Negotiations between the Nigerian government and terror group Boko Haram are unlikely to result in the release of the 219 schoolgirls kidnapped by the militants, an intelligence group has warned. Some 300 girls were abducted in the remote village of Chibok, in the restive Borno state, in April 2014. Shortly after, around 50 escaped while some 219 are still held captive, amid reports they have been sold as slaves or are being forced to carry out suicide bombing missions.
The mass abduction, not the only one carried out by Boko Haram, sparked worldwide outrage and prompted countries to assist the Nigerian government in the search of the girls. In July, President Muhammadu Buhari said the government was ready to negotiate with the terrorists in order to curb violence and see that the girls are freed. He reiterated his will to engage in talks with the insurgents during an official visit in Paris, where he said his government had refused to release a Boko Haram bomb expert in exchange for the girls.
He added that his administration will continue to talk with the terrorists after establishing who the real leaders of the group are. He said: "It is very important that if we are going to talk to anybody, we have to know how much he is worth.
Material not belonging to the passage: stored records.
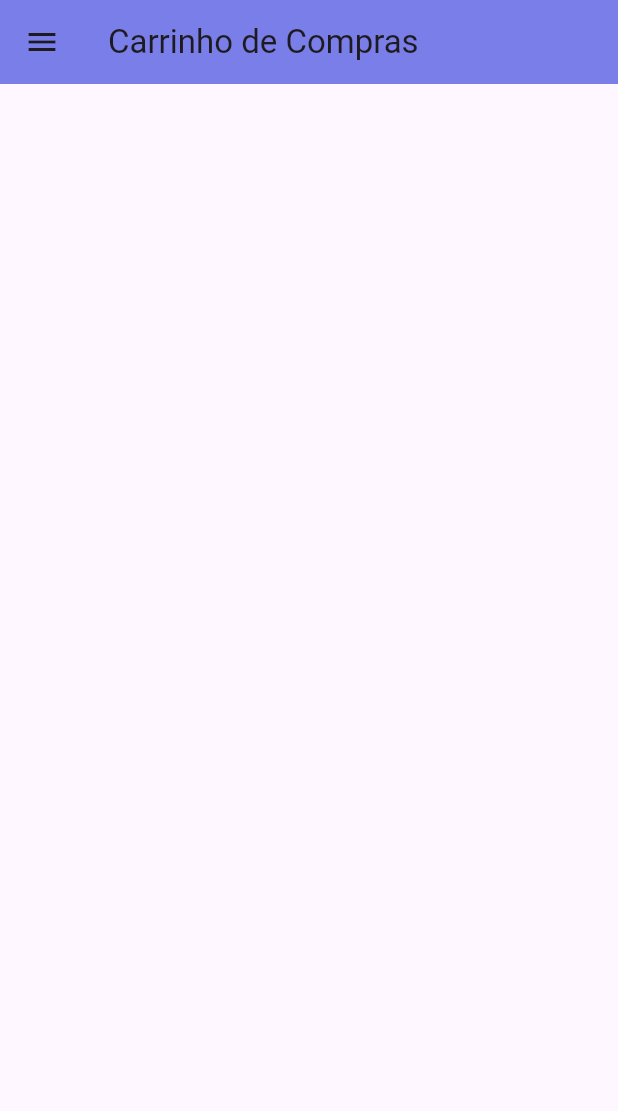
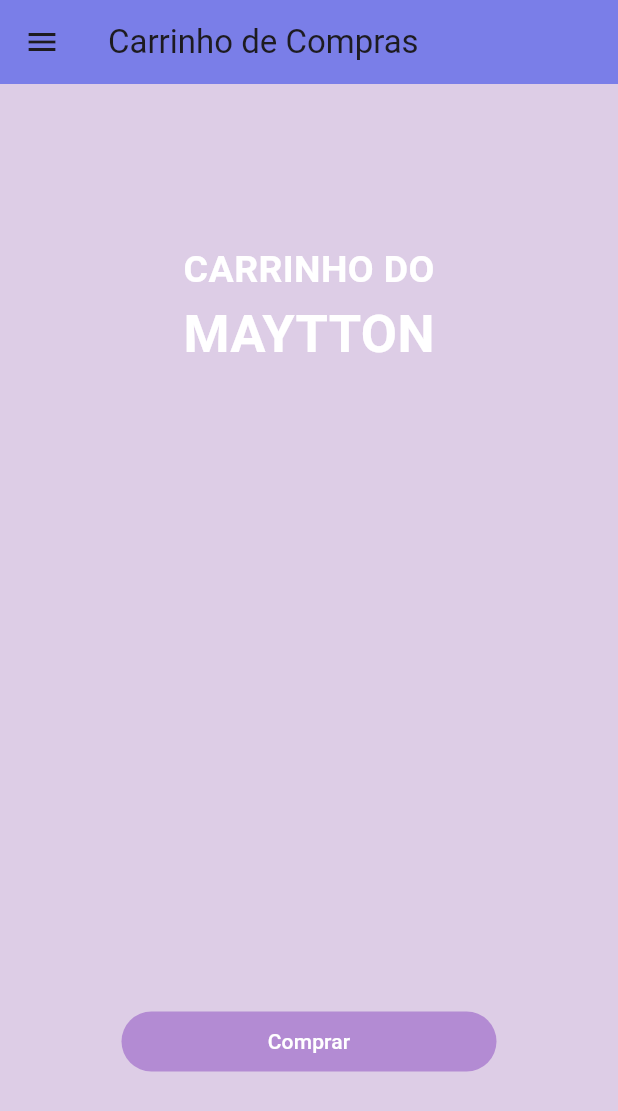
Before and after one commit to maytton/carrinho-de-compras, a Flutter app: the screen it shows after launch, on a phone screen of 412 x 824 dp. Shown: the top 1111 px of the screen. Run offline on Flutter 3.47's test engine with Material 3 defaults, Android fonts, the phone set to English and light mode, and no system bars.

Commit message:
Altrações no design e layout da aba que lista os itens

```diff
--- a/lib/projeto/index.dart
+++ b/lib/projeto/index.dart
@@ -20,6 +20,46 @@ class CarinhoCompras extends StatelessWidget {
             children: ListMenu.get(context),
           ),
         ),
-    );
+        body: Container(
+          color: Color.fromARGB(255, 221, 205, 230),
+          child: Column(
+            mainAxisAlignment: MainAxisAlignment.spaceAround,
+            children: [
+              const Column(
+                children: [
+                  Text(
+                    'CARRINHO DO',
+                    style: TextStyle(
+                      fontWeight: FontWeight.bold,
+                      fontSize: 25,
+                      color: Colors.white,
+                    ),
+                  ),
+                  Text(
+                    'MAYTTON',
+                    style: TextStyle(
+                        fontWeight: FontWeight.bold,
+                        fontSize: 35,
+                        color: Color.fromARGB(255, 255, 255, 255)),
+                  )
+                ],
+              ),
+              Container(),
+              SizedBox(
+                width: 250,
+                child: TextButton(
+                  onPressed: () {},
+                  style: ButtonStyle(
+                      backgroundColor: MaterialStateProperty.all(
+                          Color.fromARGB(255, 179, 139, 211))),
+                  child: const Text(
+                    'Comprar',
+                    style: TextStyle(color: Colors.white),
+                  ),
+                ),
+              )
+            ],
+          ),
+        ));
   }
 }
--- a/lib/widgets/list.dart
+++ b/lib/widgets/list.dart
@@ -38,7 +38,7 @@ class ListMenu {
           );
         },
         child: const Text('Pagamentos'),
-      )
+      ),
     ];
   }
 }
```
Lines whose indentation alone changed are shown as unchanged.
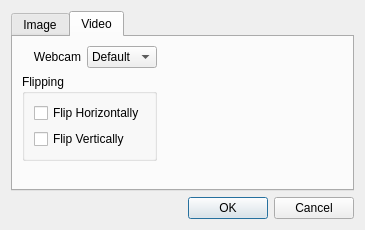
Before: the Qt Designer form ui/configwindow.ui in jnmbk/kamera, drawn with Qt 5.
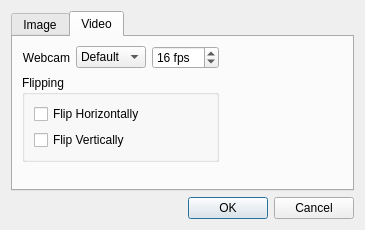
After: the same form once the commit is applied. The open tabs and pages were chosen to show the change. Icons and pictures are not drawn.

What changed in the file:
```diff
--- a/ui/configwindow.ui
+++ b/ui/configwindow.ui
@@ -162,6 +162,25 @@
              </item>
             </widget>
            </item>
+           <item>
+            <widget class="QSpinBox" name="spinBox_fps">
+             <property name="suffix">
+              <string> fps</string>
+             </property>
+             <property name="minimum">
+              <number>5</number>
+             </property>
+             <property name="maximum">
+              <number>120</number>
+             </property>
+             <property name="singleStep">
+              <number>5</number>
+             </property>
+             <property name="value">
+              <number>16</number>
+             </property>
+            </widget>
+           </item>
           </layout>
          </item>
          <item>
```
Left out of the diff: 155 changed lines with no effect on the pictures.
Let them bring all the girls and then, we will be prepared to negotiate."
Who are Nigeria's Boko Haram terrorists?
Boko Haram (recently renamed Iswap) fights against Western influence in Nigeria and aims to impose its version of Sharia law in the country.
The group declared an Islamic caliphate in Gwoza, along the Cameroon border, in August 2014.
Boko Haram has raided several cities in the north of the country in a bid to take control of more territory.
Three states − Adamawa, Borno and Yobe − have been under a state of emergency since May 2013, due to Boko Haram's attacks.
However, David Otto, CEO of UK-based global security provider TGS Intelligence Consultants, warned there is another important aspect that the Nigerian government should not fail to remember: Boko Haram "has become a provincial terror group" after it joined forces with Islamic State (Isis) terrorists.
Otto told IBTimes UK: "It's going to be very tricky. Buhari said he wants to release all of them [girls] and it's quite impossible because some of the Chibok girls have died or have been distributed to different groups in different areas.
"It is also inconceivable that the group would free all the girls. They [government] have to face the fact that Boko Haram is no longer a national organisation as it used to be, but it is now a branch of IS, which does not encourage negotiations."
Otto added that it is still early for Boko Haram to release a statement in response to what Buhari said and the group will probably speak only after the Nigeria president declares whether an agreement has been reached or not.
In the meantime, TGS believes the Nigerian government should make sure "to speak with the right people". Otto added: "There are so many groups claiming that they are Boko Haram, that the only way you can be sure you are negotiating with the right group is if you talk with the leaders."